What to do: Copy every line of the data that contains the string "Number".

Working data:

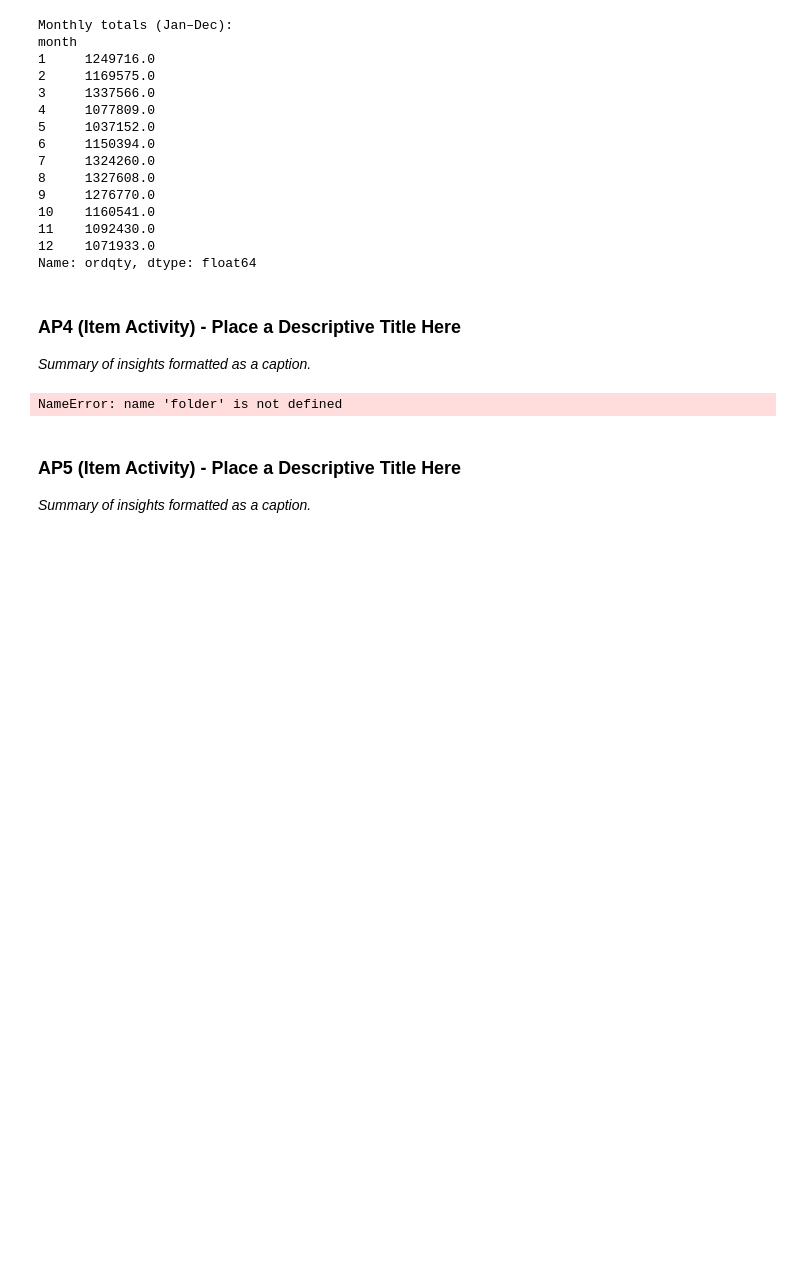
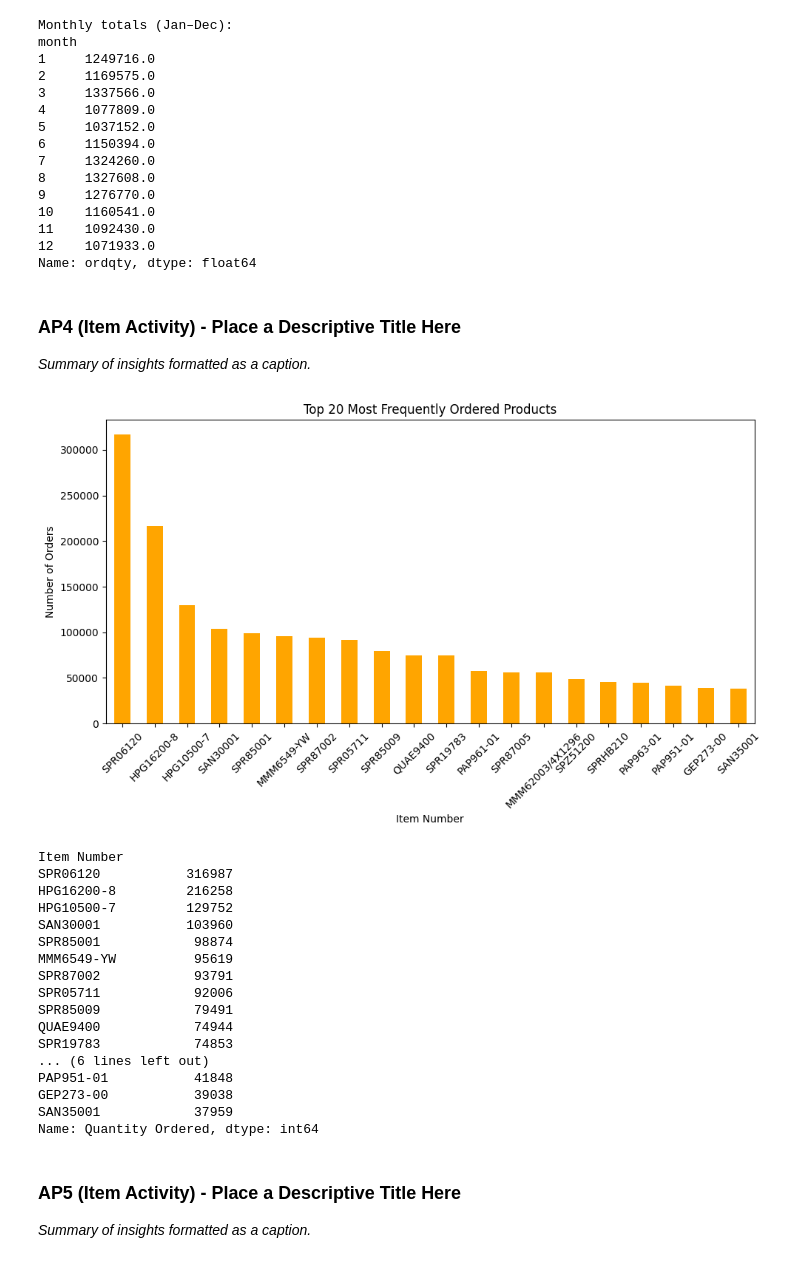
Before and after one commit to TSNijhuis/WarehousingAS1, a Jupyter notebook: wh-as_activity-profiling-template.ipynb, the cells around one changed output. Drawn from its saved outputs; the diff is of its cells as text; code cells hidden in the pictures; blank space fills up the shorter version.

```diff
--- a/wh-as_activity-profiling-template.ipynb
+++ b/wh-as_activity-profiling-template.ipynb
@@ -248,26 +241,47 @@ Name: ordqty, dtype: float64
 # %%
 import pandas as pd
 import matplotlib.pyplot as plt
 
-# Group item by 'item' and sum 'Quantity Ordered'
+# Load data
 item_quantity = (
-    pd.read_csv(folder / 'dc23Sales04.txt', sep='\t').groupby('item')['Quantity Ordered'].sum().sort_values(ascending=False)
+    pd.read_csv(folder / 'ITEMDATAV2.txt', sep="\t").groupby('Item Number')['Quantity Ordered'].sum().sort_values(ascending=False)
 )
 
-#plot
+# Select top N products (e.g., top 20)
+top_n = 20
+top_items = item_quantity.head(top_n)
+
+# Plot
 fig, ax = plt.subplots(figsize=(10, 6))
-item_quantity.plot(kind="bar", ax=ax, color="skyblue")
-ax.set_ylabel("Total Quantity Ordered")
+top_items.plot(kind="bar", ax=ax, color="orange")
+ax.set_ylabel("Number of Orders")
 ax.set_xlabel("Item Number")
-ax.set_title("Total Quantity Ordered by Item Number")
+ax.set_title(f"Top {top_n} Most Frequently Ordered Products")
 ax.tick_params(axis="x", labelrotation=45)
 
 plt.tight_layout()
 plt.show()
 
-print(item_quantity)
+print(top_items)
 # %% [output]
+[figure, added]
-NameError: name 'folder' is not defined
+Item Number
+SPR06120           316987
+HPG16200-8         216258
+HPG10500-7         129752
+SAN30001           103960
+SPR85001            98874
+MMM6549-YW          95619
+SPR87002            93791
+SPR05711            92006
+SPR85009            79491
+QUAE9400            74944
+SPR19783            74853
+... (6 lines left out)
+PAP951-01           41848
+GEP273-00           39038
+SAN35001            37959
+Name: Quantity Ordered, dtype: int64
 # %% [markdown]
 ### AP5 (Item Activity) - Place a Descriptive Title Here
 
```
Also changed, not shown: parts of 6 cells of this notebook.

Your response:
+    pd.read_csv(folder / 'ITEMDATAV2.txt', sep="\t").groupby('Item Number')['Quantity Ordered'].sum().sort_values(ascending=False)
+ax.set_ylabel("Number of Orders")
 ax.set_xlabel("Item Number")
-ax.set_title("Total Quantity Ordered by Item Number")
+Item Number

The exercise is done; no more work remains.